## WORK TO BE COMPLETED
Go line by line through the listing below and copy those that hold "ipynb".

## SOURCE RECORDS
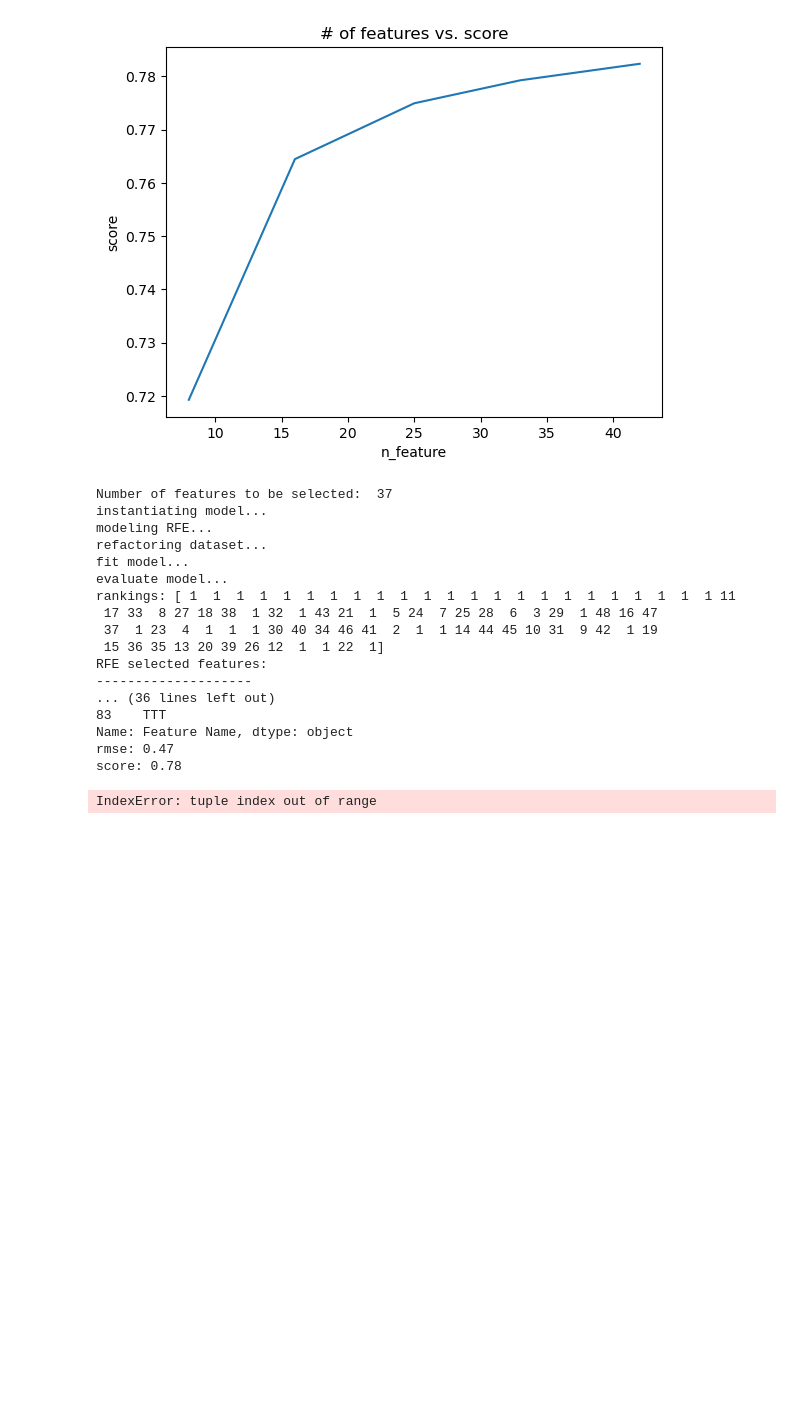
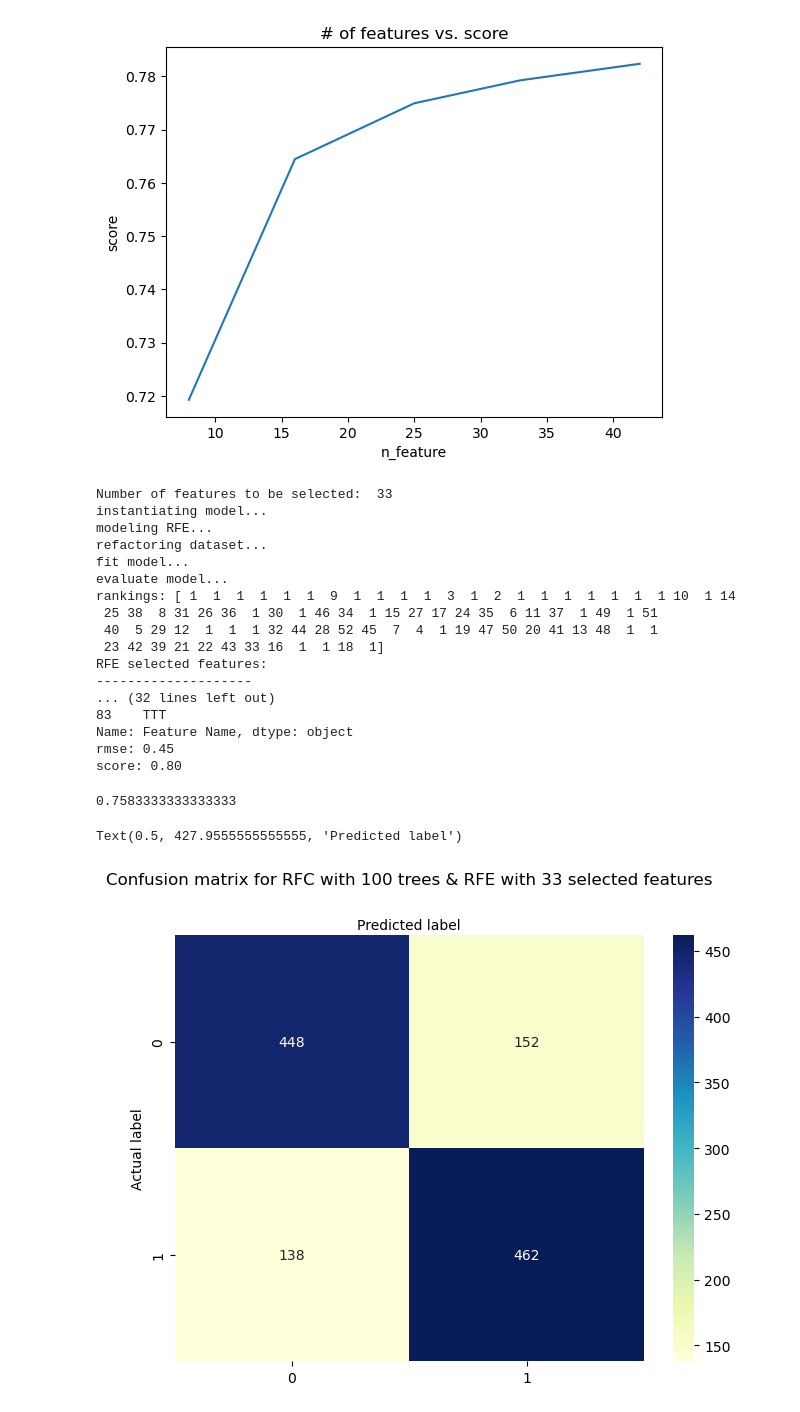
Before and after one commit to shashivish/RNA-ModX, a Jupyter notebook: predictive_model/RandomForest.ipynb, the cells around one changed output. Drawn from its saved outputs; the diff is of its cells as text; code cells hidden in the pictures; blank space fills up the shorter version.

Commit message:
add feature extraction model

```diff
--- a/predictive_model/RandomForest.ipynb
+++ b/predictive_model/RandomForest.ipynb
@@ -189,7 +189,7 @@ def optimum_RFEModel(n_features):
 
     print('instantiating model...')
     # instantiate model
-    rfc = RandomForestClassifier(n_estimators=20)
+    rfc = RandomForestClassifier()
     rfe = RFE(estimator = rfc, n_features_to_select = n_features, step = 1)
 #     sfs = SequentialFeatureSelector(rfc, n_features_to_select=n_features, direction="backward")
 
@@ -221,7 +221,7 @@ def optimum_RFEModel(n_features):
     score = rfc.score(rfe_valid_X, Y_valid)
     print('score: %4.2f' %score)
 
-    return rmse, score, n_features, rfc
+    return n_features, rmse, score, rfc, rfe
 # %%
 # define a list of feature number to be selected
 n_features_list = list(map(lambda x : int(x * len(train_X.columns)), [0.1, 0.2, 0.3, 0.4, 0.5]))
@@ -264,48 +264,56 @@ plt.show()
 # The best performance obtained with rfc via rfe-treated is 0.78 accuracy (around 40th-percentile of total features)
 # %%
 # export the yet-the-best model
-model = optimum_RFEModel(37)
+model = optimum_RFEModel(33)
 # %% [output]
-Number of features to be selected:  37
+Number of features to be selected:  33
 instantiating model...
 modeling RFE...
 refactoring dataset...
 fit model...
 evaluate model...
-rankings: [ 1  1  1  1  1  1  1  1  1  1  1  1  1  1  1  1  1  1  1  1  1  1  1 11
- 17 33  8 27 18 38  1 32  1 43 21  1  5 24  7 25 28  6  3 29  1 48 16 47
- 37  1 23  4  1  1  1 30 40 34 46 41  2  1  1 14 44 45 10 31  9 42  1 19
- 15 36 35 13 20 39 26 12  1  1 22  1]
+rankings: [ 1  1  1  1  1  1  9  1  1  1  1  3  1  2  1  1  1  1  1  1  1 10  1 14
+ 25 38  8 31 26 36  1 30  1 46 34  1 15 27 17 24 35  6 11 37  1 49  1 51
+ 40  5 29 12  1  1  1 32 44 28 52 45  7  4  1 19 47 50 20 41 13 48  1  1
+ 23 42 39 21 22 43 33 16  1  1 18  1]
 RFE selected features:
 --------------------
-... (36 lines left out)
+... (32 lines left out)
 83    TTT
 Name: Feature Name, dtype: object
-rmse: 0.47
-score: 0.78
+rmse: 0.45
+score: 0.80
 # %%
 # export the model
 import pickle
-pickle.dump(model[3], open('/Users/eesoonhang/Desktop/capstone_data/RFC_withRFE.pkl', 'wb'))
+pickle.dump(model[3], open('/Users/eesoonhang/Desktop/capstone_data/RFC_100trees_withRFE.pkl', 'wb'))
+pickle.dump(model[4], open('/Users/eesoonhang/Desktop/capstone_data/RFE_33.pkl', 'wb'))
-# %% [output]
-IndexError: tuple index out of range
 # %%
 clf = model[3]
-cls.score(test_X, compressed_test_y)
+rfe = model[4]
+rfe_test_X = rfe.transform(test_X)
+clf.score(rfe_test_X, compressed_test_y)
+# %% [output]
+0.7583333333333333
 # %%
-import sklearn.metrics
+from sklearn.metrics import confusion_matrix as cfm
+import matplotlib.pyplot as plt
+import seaborn as sns
 # visualize confusion matrix
-cnf_matrix = metrics.confusion_matrix(compressed_test_y, clf.predict(test_X))
+cnf_matrix = cfm(compressed_test_y, clf.predict(rfe_test_X))
 class_names=[0,1] # name  of classes
 fig, ax = plt.subplots()
 tick_marks = np.arange(len(class_names))
 plt.xticks(tick_marks, class_names)
 plt.yticks(tick_marks, class_names)
 
 # create heatmap
 sns.heatmap(pd.DataFrame(cnf_matrix), annot=True, cmap="YlGnBu" ,fmt='g')
 ax.xaxis.set_label_position("top")
 plt.tight_layout()
-plt.title('Confusion matrix', y=1.1)
+plt.title('Confusion matrix for RFC with 100 trees & RFE with 33 selected features', y=1.1)
 plt.ylabel('Actual label')
 plt.xlabel('Predicted label')
+# %% [output]
+Text(0.5, 427.9555555555555, 'Predicted label')
+[figure, added]
```
Also changed, not shown: 1 other file.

## SOLUTION FOR THIS EXERCISE
Before and after one commit to shashivish/RNA-ModX, a Jupyter notebook: predictive_model/RandomForest.ipynb, the cells around one changed output. Drawn from its saved outputs; the diff is of its cells as text; code cells hidden in the pictures; blank space fills up the shorter version.
--- a/predictive_model/RandomForest.ipynb
+++ b/predictive_model/RandomForest.ipynb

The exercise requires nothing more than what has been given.